■ Your objective ■
From the following material, say how many lines have "DevOps" in them; write only the number.

■ Records for this task ■
--------------------

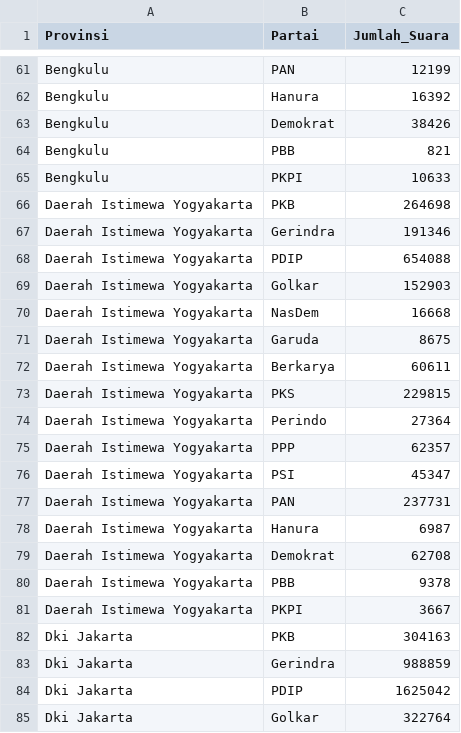
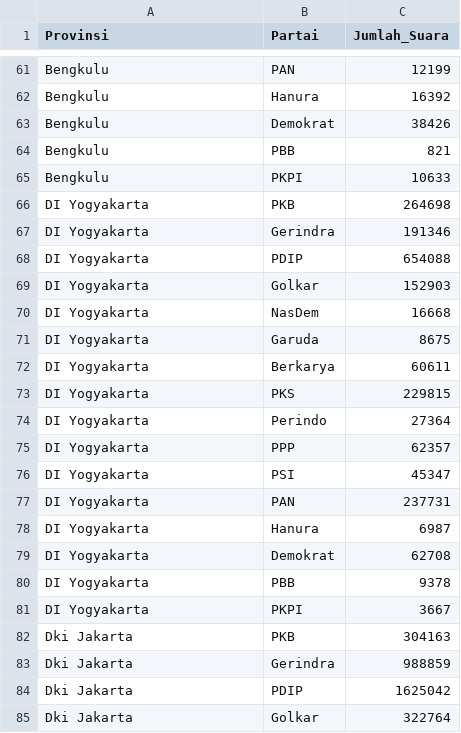
Before and after one commit to carlosmaruao/jsonfile, a CSV file: politik-jumlah-suara-parpol-tingkat-provinsi.csv, drawn as a sheet; only a part is shown, gaps mark what is left out.

Commit message:
Update politik-jumlah-suara-parpol-tingkat-provinsi.csv

```diff
--- a/politik-jumlah-suara-parpol-tingkat-provinsi.csv
+++ b/politik-jumlah-suara-parpol-tingkat-provinsi.csv
@@ -65,18 +65,18 @@ Bengkulu,PBB,821
 Bengkulu,PKPI,10633
-Daerah Istimewa Yogyakarta,PKB,264698
-Daerah Istimewa Yogyakarta,Gerindra,191346
-Daerah Istimewa Yogyakarta,PDIP,654088
-Daerah Istimewa Yogyakarta,Golkar,152903
-Daerah Istimewa Yogyakarta,NasDem,16668
-Daerah Istimewa Yogyakarta,Garuda,8675
-Daerah Istimewa Yogyakarta,Berkarya,60611
-Daerah Istimewa Yogyakarta,PKS,229815
-Daerah Istimewa Yogyakarta,Perindo,27364
-Daerah Istimewa Yogyakarta,PPP,62357
-Daerah Istimewa Yogyakarta,PSI,45347
-Daerah Istimewa Yogyakarta,PAN,237731
-Daerah Istimewa Yogyakarta,Hanura,6987
-Daerah Istimewa Yogyakarta,Demokrat,62708
-Daerah Istimewa Yogyakarta,PBB,9378
-Daerah Istimewa Yogyakarta,PKPI,3667
+DI Yogyakarta,PKB,264698
+DI Yogyakarta,Gerindra,191346
+DI Yogyakarta,PDIP,654088
+DI Yogyakarta,Golkar,152903
+DI Yogyakarta,NasDem,16668
+DI Yogyakarta,Garuda,8675
+DI Yogyakarta,Berkarya,60611
+DI Yogyakarta,PKS,229815
+DI Yogyakarta,Perindo,27364
+DI Yogyakarta,PPP,62357
+DI Yogyakarta,PSI,45347
+DI Yogyakarta,PAN,237731
+DI Yogyakarta,Hanura,6987
+DI Yogyakarta,Demokrat,62708
+DI Yogyakarta,PBB,9378
+DI Yogyakarta,PKPI,3667
 Dki Jakarta,PKB,304163
```
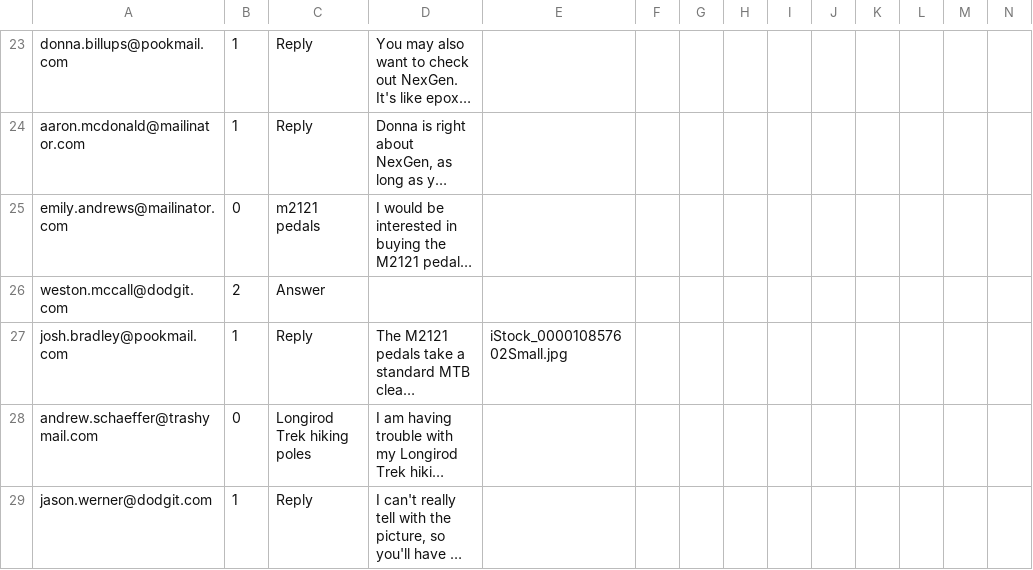
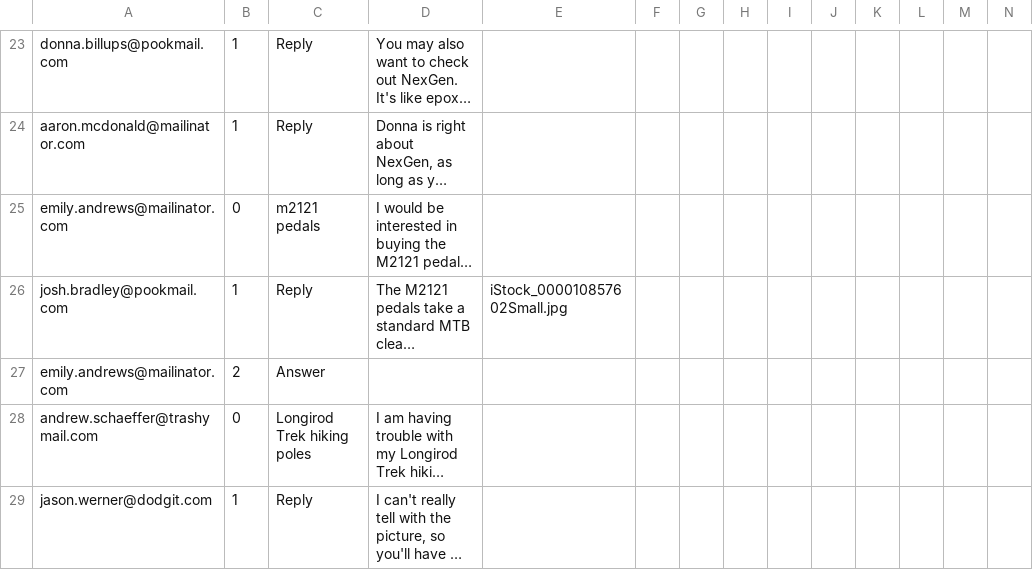
Before and after one commit to Adobe-Marketing-Cloud/aem-demo-machine, a CSV file: dist/community/content/loader-communities-fp2.csv, drawn as a sheet; only a part is shown, gaps mark what is left out; long unchanged cells end in …; removed rows and columns are numbered as before the commit, all else as after; rows hold the shown columns only; the diff names each change by its address in the sheet, - before the commit and + after, or states it on an @@ line.

```diff
--- a/dist/community/content/loader-communities-fp2.csv
+++ b/dist/community/content/loader-communities-fp2.csv
-row 26: weston.mccall@dodgit.com | 2 | Answer
+row 27: emily.andrews@mailinator.com | 2 | Answer
```
Also changed, not shown: dist/community/content/loader-communities-fp2-author.csv, dist/community/samples/loader-outdoors.csv, 3 other files.
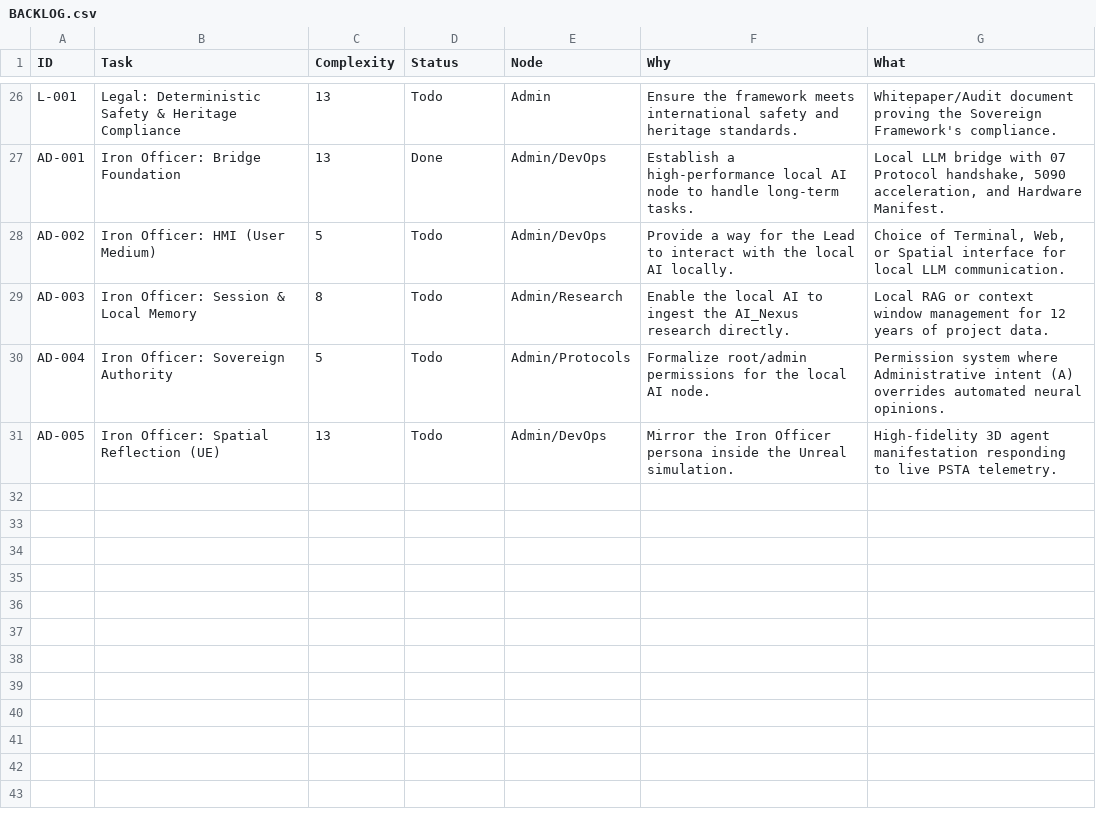
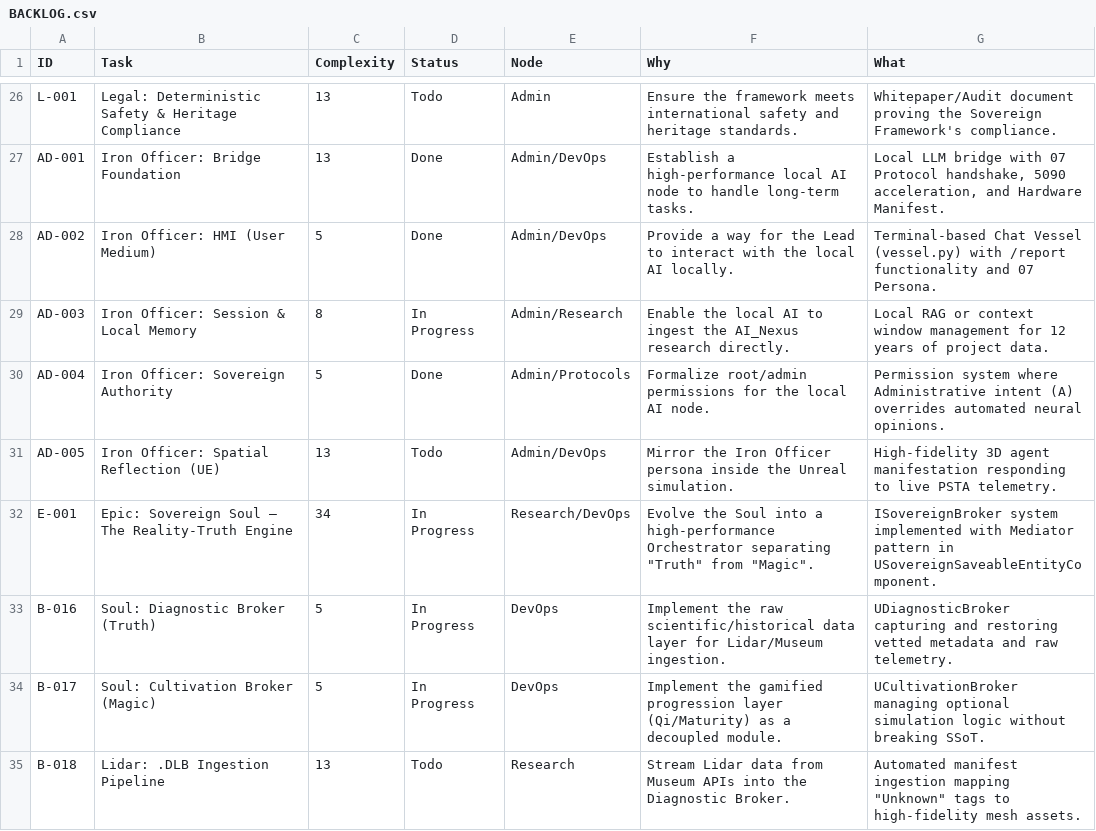
Before and after one commit to DanielAcourt/Ouract_WispCPP7VR-Core, a CSV file: AI_Nexus/DevOps/BACKLOG.csv, drawn as a sheet; only a part is shown, gaps mark what is left out; the diff covers the shown part only.

```diff
--- a/AI_Nexus/DevOps/BACKLOG.csv
+++ b/AI_Nexus/DevOps/BACKLOG.csv
@@ -27,5 +27,9 @@
 "AD-001","Iron Officer: Bridge Foundation","13","Done","Admin/DevOps","Establish a high-performance local AI node to handle long-term tasks.","Local LLM bridge with 07 Protocol handshake, 5090 acceleration, and Hardware Manifest."
-"AD-002","Iron Officer: HMI (User Medium)","5","Todo","Admin/DevOps","Provide a way for the Lead to interact with the local AI locally.","Choice of Terminal, Web, or Spatial interface for local LLM communication."
-"AD-003","Iron Officer: Session & Local Memory","8","Todo","Admin/Research","Enable the local AI to ingest the AI_Nexus research directly.","Local RAG or context window management for 12 years of project data."
-"AD-004","Iron Officer: Sovereign Authority","5","Todo","Admin/Protocols","Formalize root/admin permissions for the local AI node.","Permission system where Administrative intent (A) overrides automated neural opinions."
+"AD-002","Iron Officer: HMI (User Medium)","5","Done","Admin/DevOps","Provide a way for the Lead to interact with the local AI locally.","Terminal-based Chat Vessel (vessel.py) with /report functionality and 07 Persona."
+"AD-003","Iron Officer: Session & Local Memory","8","In Progress","Admin/Research","Enable the local AI to ingest the AI_Nexus research directly.","Local RAG or context window management for 12 years of project data."
+"AD-004","Iron Officer: Sovereign Authority","5","Done","Admin/Protocols","Formalize root/admin permissions for the local AI node.","Permission system where Administrative intent (A) overrides automated neural opinions."
 "AD-005","Iron Officer: Spatial Reflection (UE)","13","Todo","Admin/DevOps","Mirror the Iron Officer persona inside the Unreal simulation.","High-fidelity 3D agent manifestation responding to live PSTA telemetry."
+"E-001","Epic: Sovereign Soul – The Reality-Truth Engine","34","In Progress","Research/DevOps","Evolve the Soul into a high-performance Orchestrator separating ""Truth"" from ""Magic"".","ISovereignBroker system implemented with Mediator pattern in USovereignSaveableEntityComponent."
+"B-016","Soul: Diagnostic Broker (Truth)","5","In Progress","DevOps","Implement the raw scientific/historical data layer for Lidar/Museum ingestion.","UDiagnosticBroker capturing and restoring vetted metadata and raw telemetry."
+"B-017","Soul: Cultivation Broker (Magic)","5","In Progress","DevOps","Implement the gamified progression layer (Qi/Maturity) as a decoupled module.","UCultivationBroker managing optional simulation logic without breaking SSoT."
+"B-018","Lidar: .DLB Ingestion Pipeline","13","Todo","Research","Stream Lidar data from Museum APIs into the Diagnostic Broker.","Automated manifest ingestion mapping ""Unknown"" tags to high-fidelity mesh assets."
```
Also changed, not shown: 8 added rows elsewhere in this file, 2 other files.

--------------------

■ Output of the task ■
10